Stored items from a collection
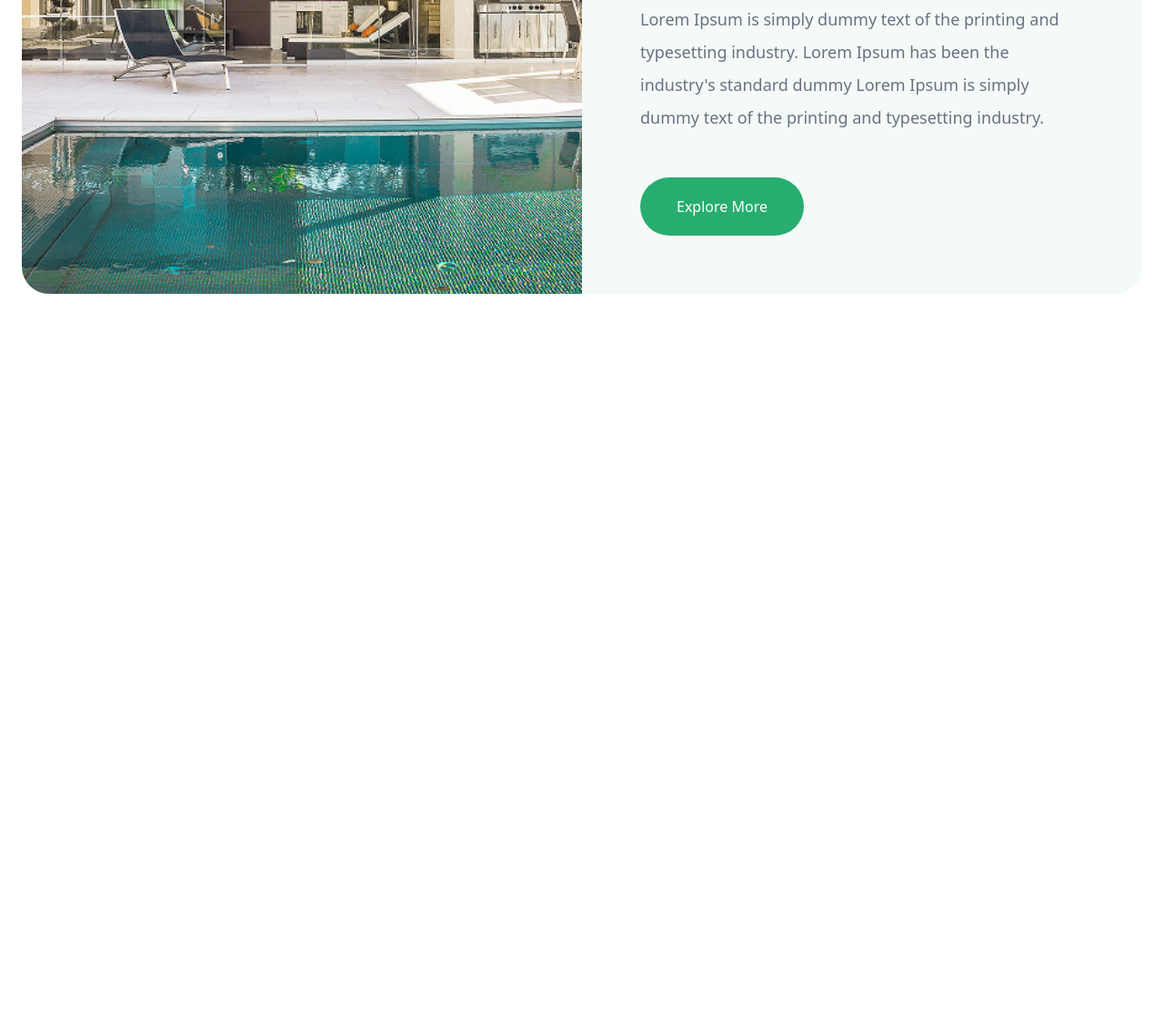
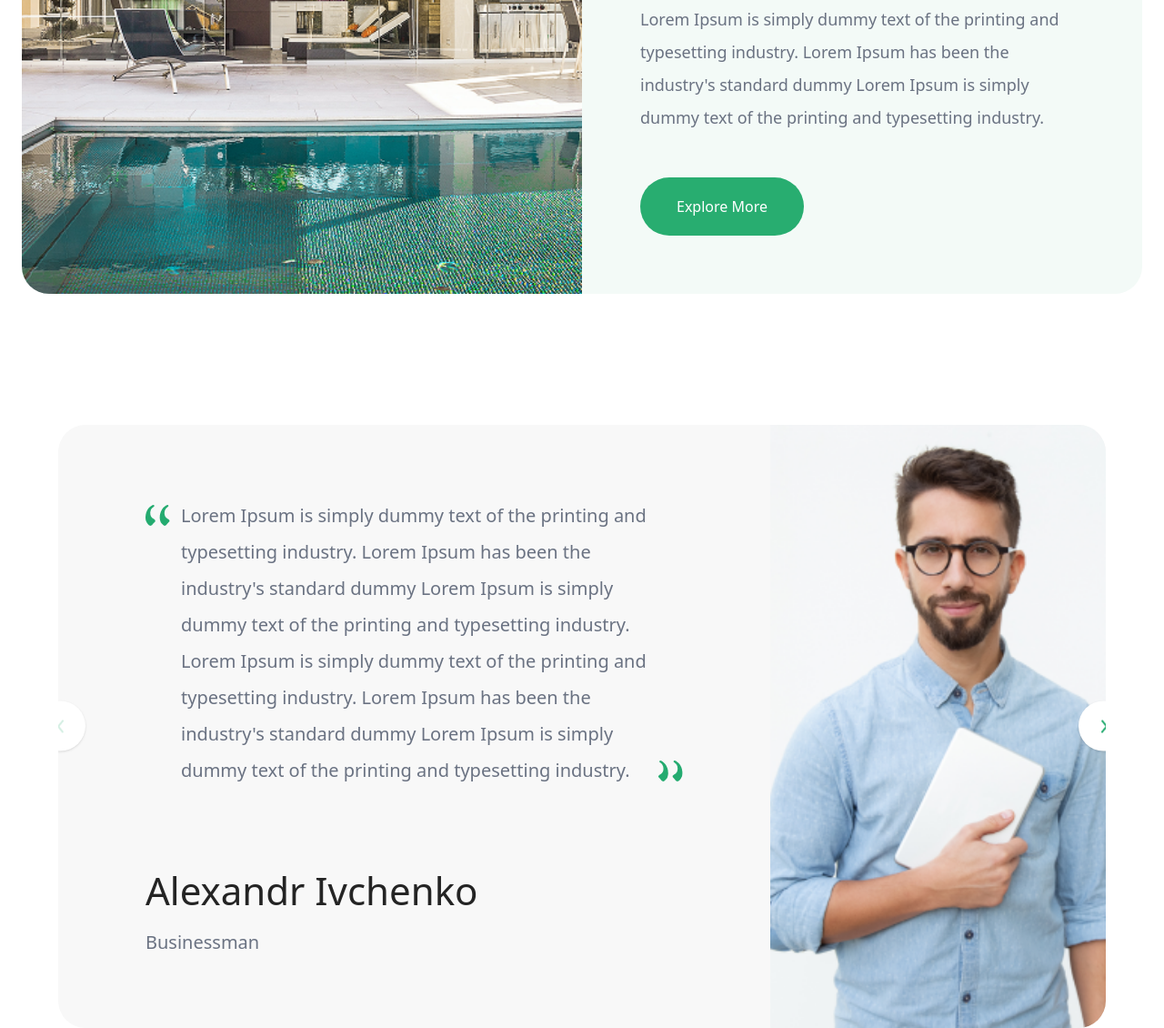
Before and after one commit to ismatovbenya2-droid/branches, a website: page index.html in a window 1280 px wide. Shown: the part 2609-3739 px from the top of the page at 91% size. Before the commit the page ends 2932 px from the top, so only its background shows below. Drawn offline with Linux system fonts and the light colour scheme.

Commit message:
section5-index

```diff
--- a/index.html
+++ b/index.html
@@ -294,5 +294,62 @@
     </div>
   </div>
 </section>
+<section class="max-w-[1200px] mx-auto px-6 mt-24 lg:mt-36">
+
+    <div class="relative bg-[#F8F8F8] rounded-[30px] overflow-hidden">
+        <button class="hidden lg:flex absolute left-[-25px] top-1/2 -translate-y-1/2 w-[55px] h-[55px] bg-white rounded-full shadow items-center justify-center">
+            <img src="./img/25.png" alt="">
+        </button>
+        <button class="hidden lg:flex absolute right-[-25px] top-1/2 -translate-y-1/2 w-[55px] h-[55px] bg-white rounded-full shadow items-center justify-center">
+            <img src="./img/26.png" alt="">
+        </button>
+
+        <div class="flex flex-col lg:flex-row">
+            <div class="w-full lg:w-[68%] p-8 lg:px-24 lg:py-20">
+
+                <div class="flex items-start gap-3">
+                    <img
+                        src="./img/28.png"
+                        alt=""
+                        class="w-8 mt-2"
+                    >
+                    <p class="text-gray-500 text-lg lg:text-[20px] leading-10">
+                        Lorem Ipsum is simply dummy text of the printing and
+                        typesetting industry. Lorem Ipsum has been the industry's
+                        standard dummy Lorem Ipsum is simply dummy text of the
+                        printing and typesetting industry. Lorem Ipsum is simply
+                        dummy text of the printing and typesetting industry.
+                        Lorem Ipsum has been the industry's standard dummy
+                        Lorem Ipsum is simply dummy text of the printing and
+                        typesetting industry.
+                    </p>
+                    <img
+                        src="./img/29.png"
+                        alt=""
+                        class="w-8 self-end mb-2"
+                    >
+                </div>
+                <div class="mt-12 lg:mt-20">
+
+                    <h3 class="text-[30px] lg:text-[42px] font-medium text-[#242424]">
+                        Alexandr Ivchenko
+                    </h3>
+
+                    <p class="text-gray-500 text-xl mt-3">
+                        Businessman
+                    </p>
+                </div>
+            </div>
+            <div class="w-full lg:w-[32%]">
+
+                <img
+                    src="./img/27.png"
+                    alt=""
+                    class="w-full h-[350px] lg:h-full object-cover"
+                >
+            </div>
+        </div>
+    </div>
+</section>
 </body>
 </html>
```
Also changed, not shown: img/25.png (added), img/26.png (added), img/27.png (added), img/28.png (added), img/29.png (added), src/output.css, 1 other file.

* **BRIEF**
Looking at the entries above, find how many lines include the word "rounded" and write that number alone.

* **RESPONSE BELOW**
3